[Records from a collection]

------------

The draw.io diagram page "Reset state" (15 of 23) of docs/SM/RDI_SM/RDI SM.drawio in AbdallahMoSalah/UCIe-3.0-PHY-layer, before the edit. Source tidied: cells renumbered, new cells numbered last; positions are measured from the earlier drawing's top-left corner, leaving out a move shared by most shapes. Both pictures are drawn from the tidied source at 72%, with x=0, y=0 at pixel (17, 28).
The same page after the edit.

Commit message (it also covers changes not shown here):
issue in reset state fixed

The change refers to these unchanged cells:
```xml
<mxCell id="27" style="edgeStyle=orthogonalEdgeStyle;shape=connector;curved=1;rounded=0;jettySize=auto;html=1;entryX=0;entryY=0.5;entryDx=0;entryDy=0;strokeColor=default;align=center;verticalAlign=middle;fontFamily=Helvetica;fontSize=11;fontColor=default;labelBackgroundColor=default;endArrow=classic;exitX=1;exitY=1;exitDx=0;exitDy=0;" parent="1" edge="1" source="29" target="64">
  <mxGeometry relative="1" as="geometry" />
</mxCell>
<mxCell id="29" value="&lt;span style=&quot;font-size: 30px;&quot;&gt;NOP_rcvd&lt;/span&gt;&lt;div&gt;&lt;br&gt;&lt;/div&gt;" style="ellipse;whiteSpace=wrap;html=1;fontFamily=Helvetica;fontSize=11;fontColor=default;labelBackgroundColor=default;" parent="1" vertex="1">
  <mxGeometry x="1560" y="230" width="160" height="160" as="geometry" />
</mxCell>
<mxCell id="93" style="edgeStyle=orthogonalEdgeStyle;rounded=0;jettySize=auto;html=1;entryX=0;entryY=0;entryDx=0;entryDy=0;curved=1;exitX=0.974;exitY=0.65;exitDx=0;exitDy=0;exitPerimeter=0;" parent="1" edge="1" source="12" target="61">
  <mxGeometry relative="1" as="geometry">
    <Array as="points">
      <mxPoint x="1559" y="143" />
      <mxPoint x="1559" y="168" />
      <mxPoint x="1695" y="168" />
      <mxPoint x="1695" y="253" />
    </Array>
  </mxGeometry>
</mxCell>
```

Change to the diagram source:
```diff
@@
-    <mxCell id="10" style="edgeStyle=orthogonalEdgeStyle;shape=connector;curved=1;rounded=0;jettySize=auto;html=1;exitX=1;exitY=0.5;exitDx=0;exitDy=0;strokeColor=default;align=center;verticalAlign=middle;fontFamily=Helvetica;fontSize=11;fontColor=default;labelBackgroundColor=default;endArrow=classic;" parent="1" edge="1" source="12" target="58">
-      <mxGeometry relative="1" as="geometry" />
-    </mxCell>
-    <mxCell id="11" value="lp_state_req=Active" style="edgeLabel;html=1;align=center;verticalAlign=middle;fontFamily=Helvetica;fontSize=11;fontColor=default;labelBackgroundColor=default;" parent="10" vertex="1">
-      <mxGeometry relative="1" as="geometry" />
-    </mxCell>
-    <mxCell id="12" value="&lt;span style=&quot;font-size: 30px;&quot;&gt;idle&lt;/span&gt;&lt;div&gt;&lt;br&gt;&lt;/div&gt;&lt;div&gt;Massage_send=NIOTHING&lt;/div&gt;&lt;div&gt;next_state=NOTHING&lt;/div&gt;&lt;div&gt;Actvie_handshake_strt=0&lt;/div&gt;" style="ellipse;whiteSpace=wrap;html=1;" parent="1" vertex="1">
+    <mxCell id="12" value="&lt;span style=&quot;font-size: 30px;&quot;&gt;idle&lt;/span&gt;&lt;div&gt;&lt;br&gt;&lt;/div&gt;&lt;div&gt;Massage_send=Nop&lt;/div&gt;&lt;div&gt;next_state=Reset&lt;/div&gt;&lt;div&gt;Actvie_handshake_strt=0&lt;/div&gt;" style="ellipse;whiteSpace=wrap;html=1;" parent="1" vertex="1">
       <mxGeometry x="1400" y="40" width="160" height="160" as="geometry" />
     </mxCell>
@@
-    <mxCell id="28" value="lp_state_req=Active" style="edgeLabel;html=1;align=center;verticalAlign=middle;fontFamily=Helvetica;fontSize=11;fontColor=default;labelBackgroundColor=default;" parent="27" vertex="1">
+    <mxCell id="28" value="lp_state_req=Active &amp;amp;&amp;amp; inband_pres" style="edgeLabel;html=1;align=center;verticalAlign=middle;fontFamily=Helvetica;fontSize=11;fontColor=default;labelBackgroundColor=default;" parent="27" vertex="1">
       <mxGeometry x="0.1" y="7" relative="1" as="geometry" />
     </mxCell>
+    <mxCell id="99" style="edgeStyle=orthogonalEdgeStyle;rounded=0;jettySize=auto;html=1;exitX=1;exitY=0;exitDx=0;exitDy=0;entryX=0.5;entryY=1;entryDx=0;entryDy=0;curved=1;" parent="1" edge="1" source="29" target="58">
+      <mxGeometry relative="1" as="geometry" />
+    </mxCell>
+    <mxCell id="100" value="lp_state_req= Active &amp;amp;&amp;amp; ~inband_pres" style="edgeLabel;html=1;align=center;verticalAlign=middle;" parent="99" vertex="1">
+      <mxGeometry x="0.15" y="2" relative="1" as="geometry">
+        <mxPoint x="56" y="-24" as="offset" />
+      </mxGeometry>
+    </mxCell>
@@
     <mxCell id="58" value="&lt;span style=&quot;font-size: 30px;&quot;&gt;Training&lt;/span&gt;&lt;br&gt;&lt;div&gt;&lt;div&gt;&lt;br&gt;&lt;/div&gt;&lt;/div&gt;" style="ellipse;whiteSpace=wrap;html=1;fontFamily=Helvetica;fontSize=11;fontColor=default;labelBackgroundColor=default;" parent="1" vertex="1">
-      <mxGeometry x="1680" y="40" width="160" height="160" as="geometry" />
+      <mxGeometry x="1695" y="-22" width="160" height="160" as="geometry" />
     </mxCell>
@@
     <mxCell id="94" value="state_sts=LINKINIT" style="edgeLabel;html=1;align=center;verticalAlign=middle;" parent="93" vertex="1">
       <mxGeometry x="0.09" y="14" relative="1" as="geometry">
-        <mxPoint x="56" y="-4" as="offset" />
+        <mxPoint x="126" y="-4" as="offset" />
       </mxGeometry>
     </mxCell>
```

------------

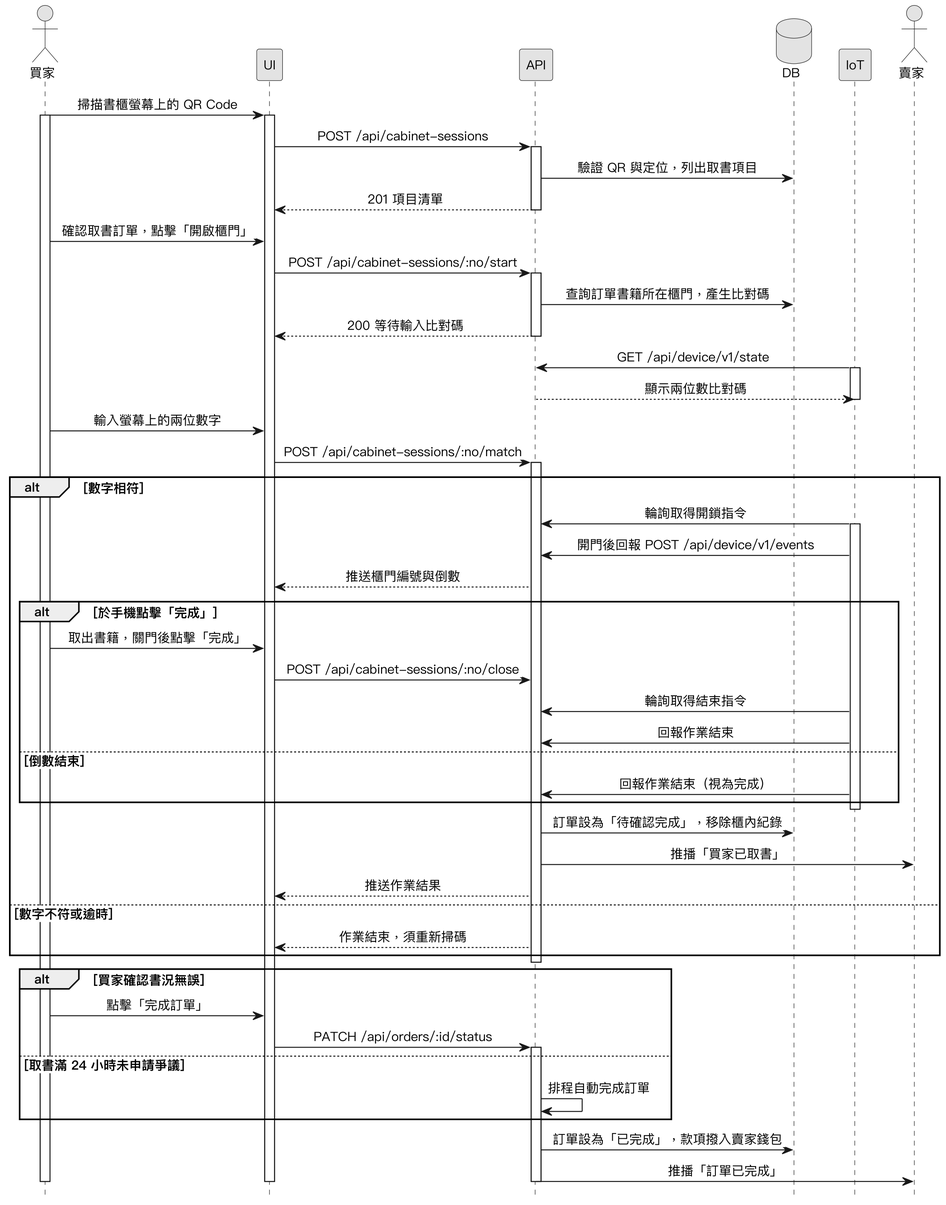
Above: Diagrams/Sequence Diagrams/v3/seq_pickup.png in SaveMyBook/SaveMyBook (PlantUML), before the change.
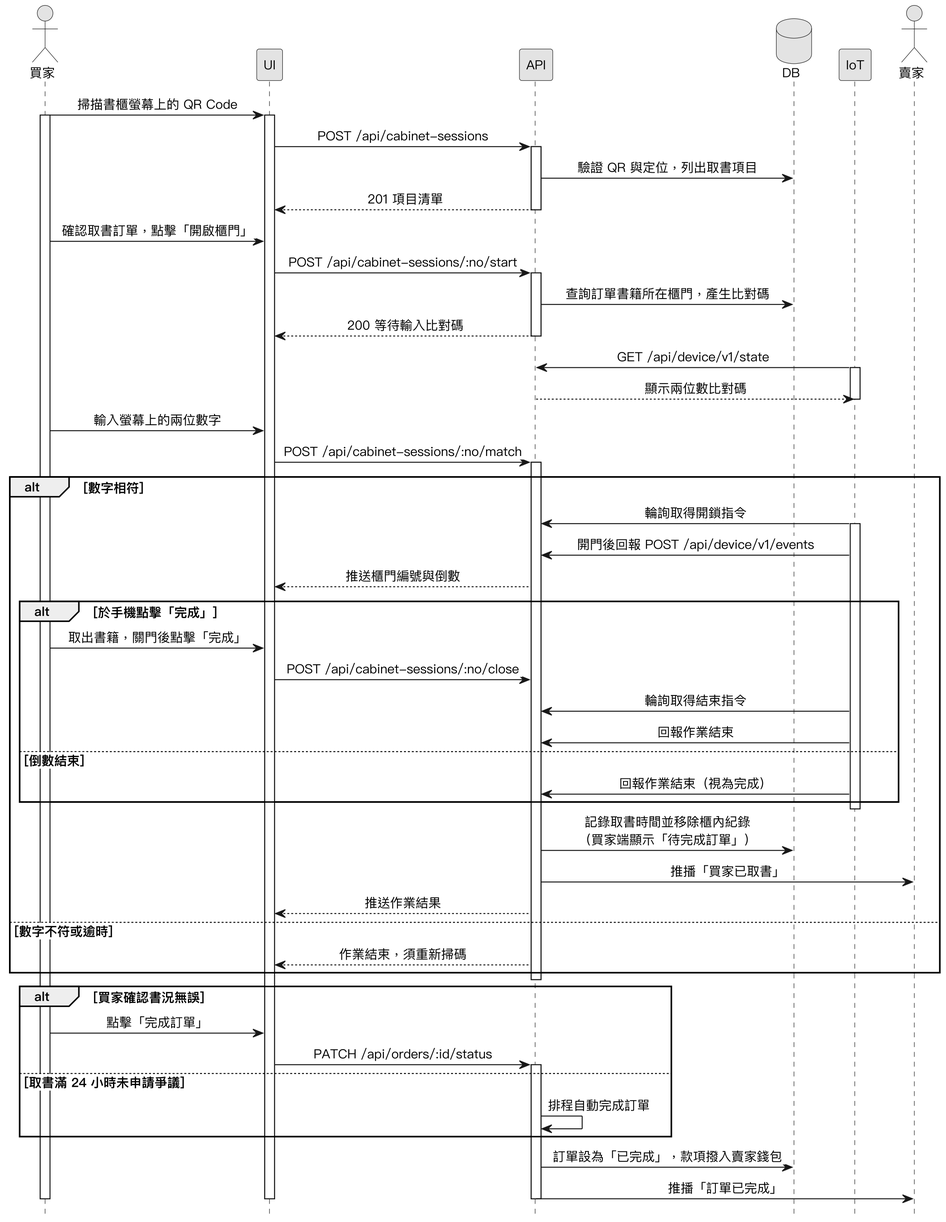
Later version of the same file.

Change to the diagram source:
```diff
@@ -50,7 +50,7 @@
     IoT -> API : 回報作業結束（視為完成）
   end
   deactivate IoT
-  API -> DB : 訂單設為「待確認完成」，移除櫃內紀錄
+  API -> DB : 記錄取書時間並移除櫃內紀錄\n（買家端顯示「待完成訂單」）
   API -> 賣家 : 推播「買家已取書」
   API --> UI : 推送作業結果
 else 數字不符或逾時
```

------------

What this task involves: Among the lines above, list those that contain the word "offset".

Task result:
+        <mxPoint x="56" y="-24" as="offset" />
-        <mxPoint x="56" y="-4" as="offset" />
+        <mxPoint x="126" y="-4" as="offset" />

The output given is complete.